WORK TO BE COMPLETED: Copy, in full, each line of the material that holds the word "empty".

++++++++++++++++++++

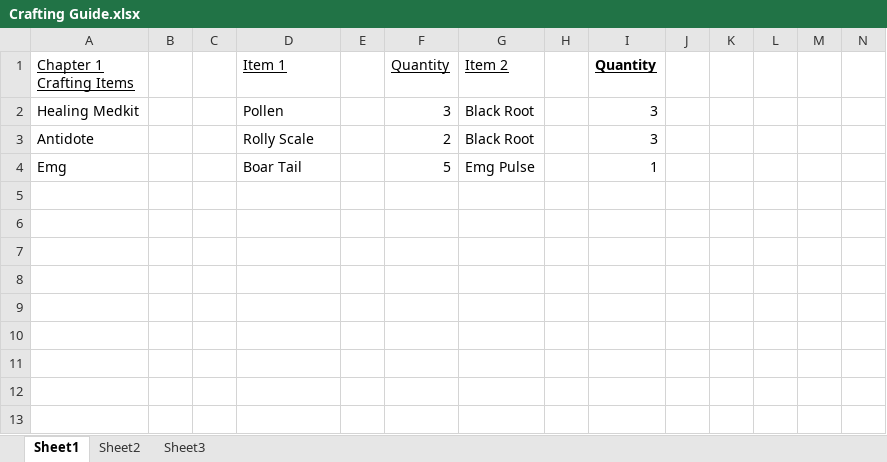
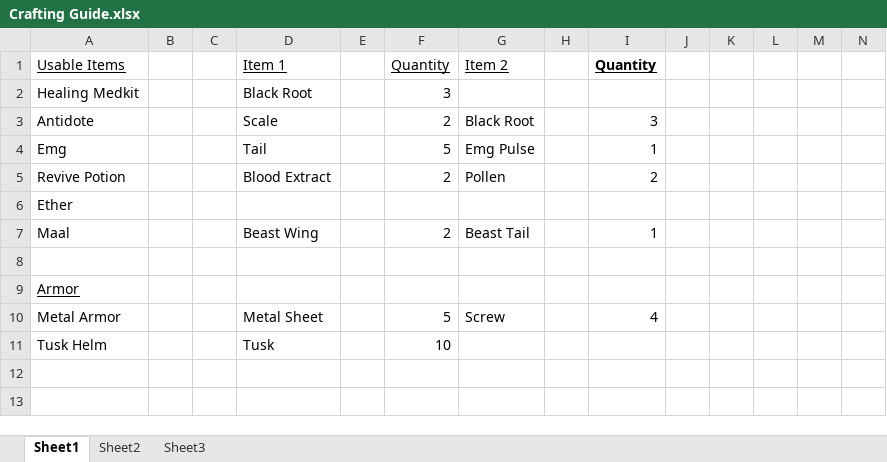
Before and after one commit to MKingdomMac/ReditusV.4.27, an Excel workbook: Crafting Guide.xlsx, sheet Sheet1, drawn as a sheet; only a part is shown; values as stored, in another font and other column widths than the file's, no borders; removed rows and columns are numbered as before the commit, all else as after; rows hold the shown columns only; the diff names each change by its address in the sheet, - before the commit and + after, or states it on an @@ line.

```diff
--- a/Crafting Guide.xlsx (sheet Sheet1)
+++ b/Crafting Guide.xlsx (sheet Sheet1)
-A1: Chapter 1 Crafting Items
+A1: Usable Items
-D2 (Item 1): Pollen
+D2 (Item 1): Black Root
-G2 (Item 2): Black Root
+G2 (Item 2): (empty)
-I2 (Quantity): 3
+I2 (Quantity): (empty)
-D3 (Item 1): Rolly Scale
+D3 (Item 1): Scale
-D4 (Item 1): Boar Tail
+D4 (Item 1): Tail
+row 5: Revive Potion |  |  | Blood Extract |  | 2 | Pollen |  | 2
+row 6: Ether
+row 7: Maal |  |  | Beast Wing |  | 2 | Beast Tail |  | 1
-A9 (Usable Items): (empty)
+A9 (Usable Items): Armor
-row 10: (empty)
+row 10: Metal Armor |  |  | Metal Sheet |  | 5 | Screw |  | 4
-row 11: (empty)
+row 11: Tusk Helm |  |  | Tusk |  | 10
-row 9: (empty)
-row 10: (empty)
-row 11: (empty)
```
Also changed, not shown: stats.xlsx, 43 other files.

++++++++++++++++++++

SOLVED PROBLEM:
+G2 (Item 2): (empty)
+I2 (Quantity): (empty)
-A9 (Usable Items): (empty)
-row 10: (empty)
-row 11: (empty)
-row 9: (empty)
-row 10: (empty)
-row 11: (empty)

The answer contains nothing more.